y. Same-sex consensual
sexual relations are criminalized under Article 230 of the Penal Code, which provides for a three-[GCTRTKUQPUGPVG
of the application of the Article is unknown. Activists told Amnesty International that the legislation is never 
applied to prosecute lesbian women, and its application against gay men is not systematic. Damj,53 an NGO working
 on minority rights,
including LGBTI rights, documents approximately 60 arrests of gay men every year, although it is not entirely cle
ar whether all those arrested are prosecuted solely for engaging in same-sex activity. In most cases, the length 
of sentence ranges from six
to 18 months in prison, and is sometimes reduced on appeal. According to Damj, since 2008 there has only been one
 known case where a man accused of consensual same-sex activity was sentenced to two years in prison, and one unc
onfirmed report of a
three-year maximum sentence against two individuals. Others may have gone unreported.54  On 28 September 2015, th
en Minister of Justice Mohamed Salah Ben Aissa made a groundbreaking public call for the decriminalization of sam
e-sex relations. He stated
that Article 230 undermines the right to private life and personal freedoms and choices, including sexual ones, g
uaranteed under the Constitution.55 His statement was prompted by a public
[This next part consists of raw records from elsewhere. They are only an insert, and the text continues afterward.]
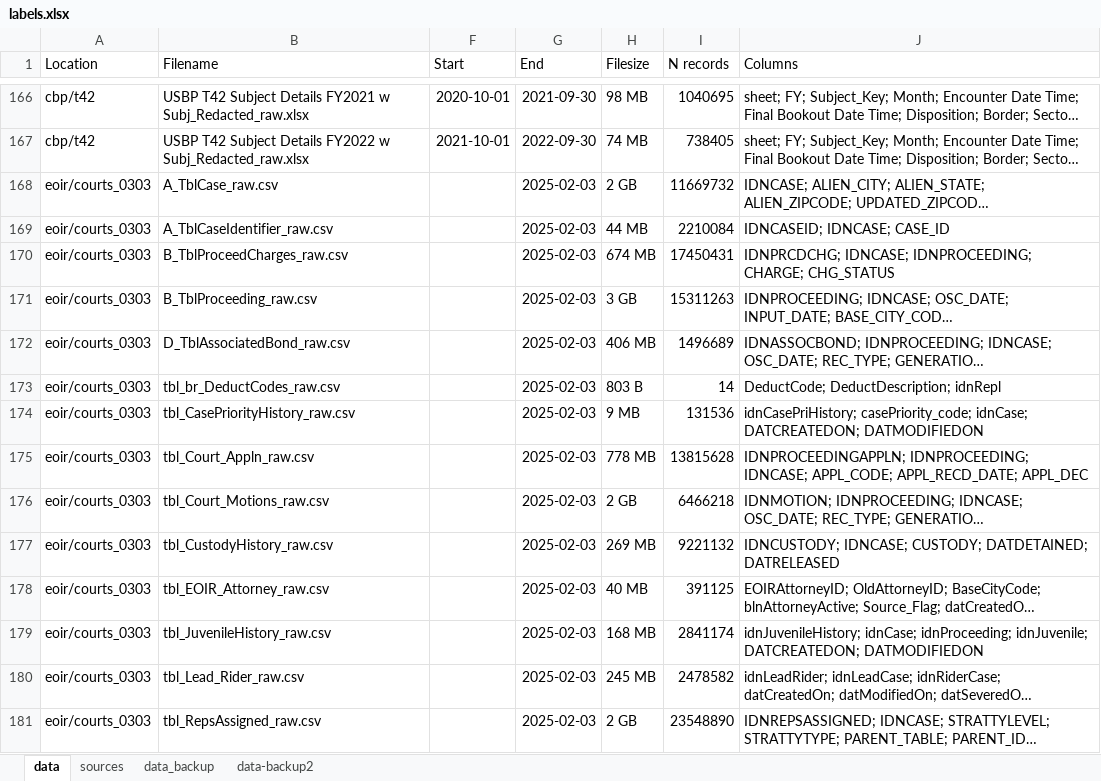
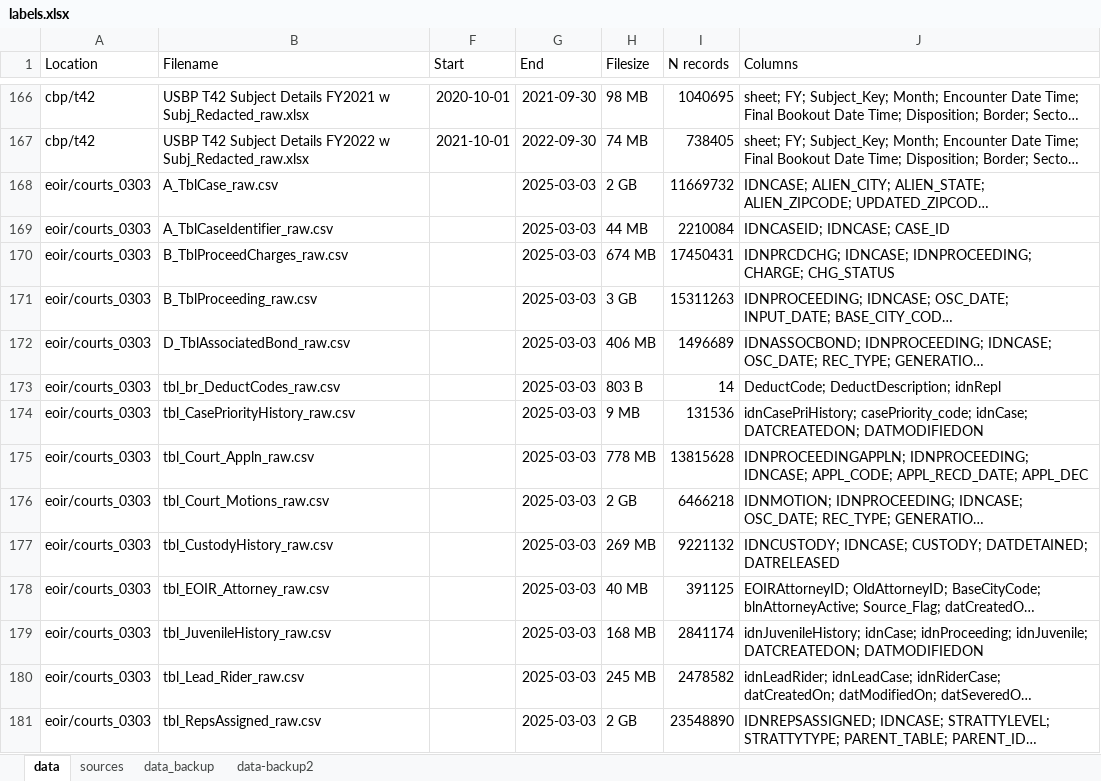
Before and after one commit to deportationdata/web, an Excel workbook: labels.xlsx, sheet data, drawn as a sheet; only a part is shown, gaps mark what is left out; long unchanged cells end in …; values as stored, in another font and other column widths than the file's, no borders; the diff covers the shown part only; the diff names each change by its address in the sheet, - before the commit and + after, or states it on an @@ line.

Commit message:
data ed

```diff
--- a/labels.xlsx (sheet data)
+++ b/labels.xlsx (sheet data)
-G168:G181 (End): 2025-02-03
+G168:G181 (End): 2025-03-03
```
Also changed, not shown: 5 added rows and 91 edited cells elsewhere in this sheet, 1 other file.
54 According to press reports citing a representative of the Swedish Ministry of Foreign Affairs, a Swedish man w
as arrested on 18 January 2015 in Sousse and prosecuted on charges of engaging in consensual homosexual activitie
s. He was sentenced to two
years in prison on 4 February 2015, but has since been released. There have been unconfirmed reports that two Tun
isian men arrested together with the Swedish national were sentenced to three years in prison in the same case.  
55 Mohamed Salah Ben Aissa
was dismissed from his position on 20 October 2015. According to the IQXGTPOGPVoUURQMGURGTUQPSWQVGFKPVJGOGFKCJKU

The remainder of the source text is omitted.